The Hidden Test in Every Job Application

Andrew Quinn
5 min readMar 22, 2022

Applying for a job through a company’s jobs portal is a game for suckers, dupes, and fools. I learned this after spending a couple months trying it. Having wasted enough of my life on this pointless exercise, I can report back that there’s no worse use of your time.

In the period before my enlightenment, I became increasingly frustrated at the automated rejection letters following my application to positions I knew I was well qualified for, so I ran an experiment by applying to a few jobs that were mirror images of the one I’d excelled at a couple years prior. Zero invitations to interview. Immediate rejections.

What the hell?

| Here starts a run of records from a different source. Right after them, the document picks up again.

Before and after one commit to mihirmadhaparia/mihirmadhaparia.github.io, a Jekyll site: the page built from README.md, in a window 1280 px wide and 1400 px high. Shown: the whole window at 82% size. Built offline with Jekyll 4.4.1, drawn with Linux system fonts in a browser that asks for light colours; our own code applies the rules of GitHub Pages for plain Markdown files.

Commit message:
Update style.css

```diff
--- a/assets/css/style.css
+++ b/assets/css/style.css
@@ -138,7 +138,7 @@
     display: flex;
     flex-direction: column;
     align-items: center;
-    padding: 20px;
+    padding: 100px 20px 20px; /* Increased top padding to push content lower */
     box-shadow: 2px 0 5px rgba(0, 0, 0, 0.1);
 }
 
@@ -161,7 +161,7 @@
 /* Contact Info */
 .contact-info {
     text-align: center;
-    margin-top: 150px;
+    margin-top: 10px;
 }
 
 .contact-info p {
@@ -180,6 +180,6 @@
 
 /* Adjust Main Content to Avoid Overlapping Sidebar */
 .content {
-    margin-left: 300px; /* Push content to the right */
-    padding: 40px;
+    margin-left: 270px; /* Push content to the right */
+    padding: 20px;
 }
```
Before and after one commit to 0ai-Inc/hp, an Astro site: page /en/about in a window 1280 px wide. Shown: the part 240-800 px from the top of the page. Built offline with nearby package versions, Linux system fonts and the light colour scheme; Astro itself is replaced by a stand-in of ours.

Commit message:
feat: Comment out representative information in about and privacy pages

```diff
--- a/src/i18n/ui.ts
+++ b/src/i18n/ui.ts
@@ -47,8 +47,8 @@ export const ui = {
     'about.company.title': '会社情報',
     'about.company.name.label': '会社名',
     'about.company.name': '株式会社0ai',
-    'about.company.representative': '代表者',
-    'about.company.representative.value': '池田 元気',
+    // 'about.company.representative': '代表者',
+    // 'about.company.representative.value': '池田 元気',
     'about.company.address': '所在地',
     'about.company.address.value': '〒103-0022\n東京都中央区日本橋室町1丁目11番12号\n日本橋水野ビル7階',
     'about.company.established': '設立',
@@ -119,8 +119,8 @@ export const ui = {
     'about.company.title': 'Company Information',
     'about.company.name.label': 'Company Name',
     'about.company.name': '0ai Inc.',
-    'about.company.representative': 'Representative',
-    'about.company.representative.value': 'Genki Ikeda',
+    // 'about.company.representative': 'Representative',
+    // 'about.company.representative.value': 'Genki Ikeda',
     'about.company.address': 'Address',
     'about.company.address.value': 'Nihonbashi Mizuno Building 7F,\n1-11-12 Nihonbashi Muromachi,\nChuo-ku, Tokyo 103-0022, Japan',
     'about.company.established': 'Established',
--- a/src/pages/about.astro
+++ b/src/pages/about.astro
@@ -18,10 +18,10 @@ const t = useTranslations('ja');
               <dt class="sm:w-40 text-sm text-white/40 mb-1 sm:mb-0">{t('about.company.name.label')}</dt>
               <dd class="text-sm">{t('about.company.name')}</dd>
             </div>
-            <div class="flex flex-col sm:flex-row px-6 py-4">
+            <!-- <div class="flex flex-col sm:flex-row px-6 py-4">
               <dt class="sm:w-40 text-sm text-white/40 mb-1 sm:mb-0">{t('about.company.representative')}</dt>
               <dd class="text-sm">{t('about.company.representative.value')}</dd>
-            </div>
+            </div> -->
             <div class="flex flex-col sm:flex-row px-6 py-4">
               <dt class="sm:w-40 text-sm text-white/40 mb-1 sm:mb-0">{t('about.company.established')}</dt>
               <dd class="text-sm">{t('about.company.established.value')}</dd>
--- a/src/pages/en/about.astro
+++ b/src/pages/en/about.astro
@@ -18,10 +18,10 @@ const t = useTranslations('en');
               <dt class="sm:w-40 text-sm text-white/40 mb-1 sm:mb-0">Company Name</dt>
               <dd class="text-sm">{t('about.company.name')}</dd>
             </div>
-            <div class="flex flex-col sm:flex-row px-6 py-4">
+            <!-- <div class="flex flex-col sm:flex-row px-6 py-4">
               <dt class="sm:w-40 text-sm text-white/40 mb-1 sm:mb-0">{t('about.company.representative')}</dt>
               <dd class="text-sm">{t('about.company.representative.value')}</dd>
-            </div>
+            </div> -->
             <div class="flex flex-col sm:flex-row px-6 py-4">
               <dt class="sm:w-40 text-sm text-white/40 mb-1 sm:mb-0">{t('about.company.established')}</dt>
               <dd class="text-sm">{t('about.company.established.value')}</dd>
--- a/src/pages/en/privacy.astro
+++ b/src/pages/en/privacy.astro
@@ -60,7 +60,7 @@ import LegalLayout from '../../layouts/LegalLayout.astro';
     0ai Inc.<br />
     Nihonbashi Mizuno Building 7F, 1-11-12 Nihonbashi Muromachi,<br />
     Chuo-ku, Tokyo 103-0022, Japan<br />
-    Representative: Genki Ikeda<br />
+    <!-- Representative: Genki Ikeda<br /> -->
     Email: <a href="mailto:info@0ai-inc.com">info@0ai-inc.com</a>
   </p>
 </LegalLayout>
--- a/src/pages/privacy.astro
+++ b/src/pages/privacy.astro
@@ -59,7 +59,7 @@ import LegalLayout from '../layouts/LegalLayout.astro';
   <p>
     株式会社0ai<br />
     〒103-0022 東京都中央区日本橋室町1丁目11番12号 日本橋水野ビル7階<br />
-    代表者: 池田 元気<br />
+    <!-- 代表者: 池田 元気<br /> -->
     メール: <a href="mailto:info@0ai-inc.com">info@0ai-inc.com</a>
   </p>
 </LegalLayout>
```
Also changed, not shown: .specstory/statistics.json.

I started turning this problem over in my mind: What’s the point of a jobs portal if companies don’t even make contact with the obviously qualified candidates that connect with them through it?

That’s when I remembered Nigerian Prince scams.

Authors Dubner and Levitt of Freakonomics fame tell a memorable anecdote in one of their sequel editions:

“The method notwithstanding, seducing people to sort themselves into different categories can be all sorts of useful. It can also be extraordinarily profitable. Consider the following e-mail:

Dear Sir/Madam, TOP SECRET:

I am one of the officials in the Energy management board in Lagos, Nigeria. I got your

information in a business directory from the Chamber of Commerce and Industries when I was searching for a RELIABLE, HONEST, AND TRUSTWORTHY person to entrust this business with.

During the award of a contract to bring Electrification to Urban centres, a few of my

colleagues and I had inflated the amount of this contract. The OVER-INVOICED AMOUNT is being safeguarded under our custody.



Andrew Quinn

Business & Tech | Reassembled memories | @ACQuinn_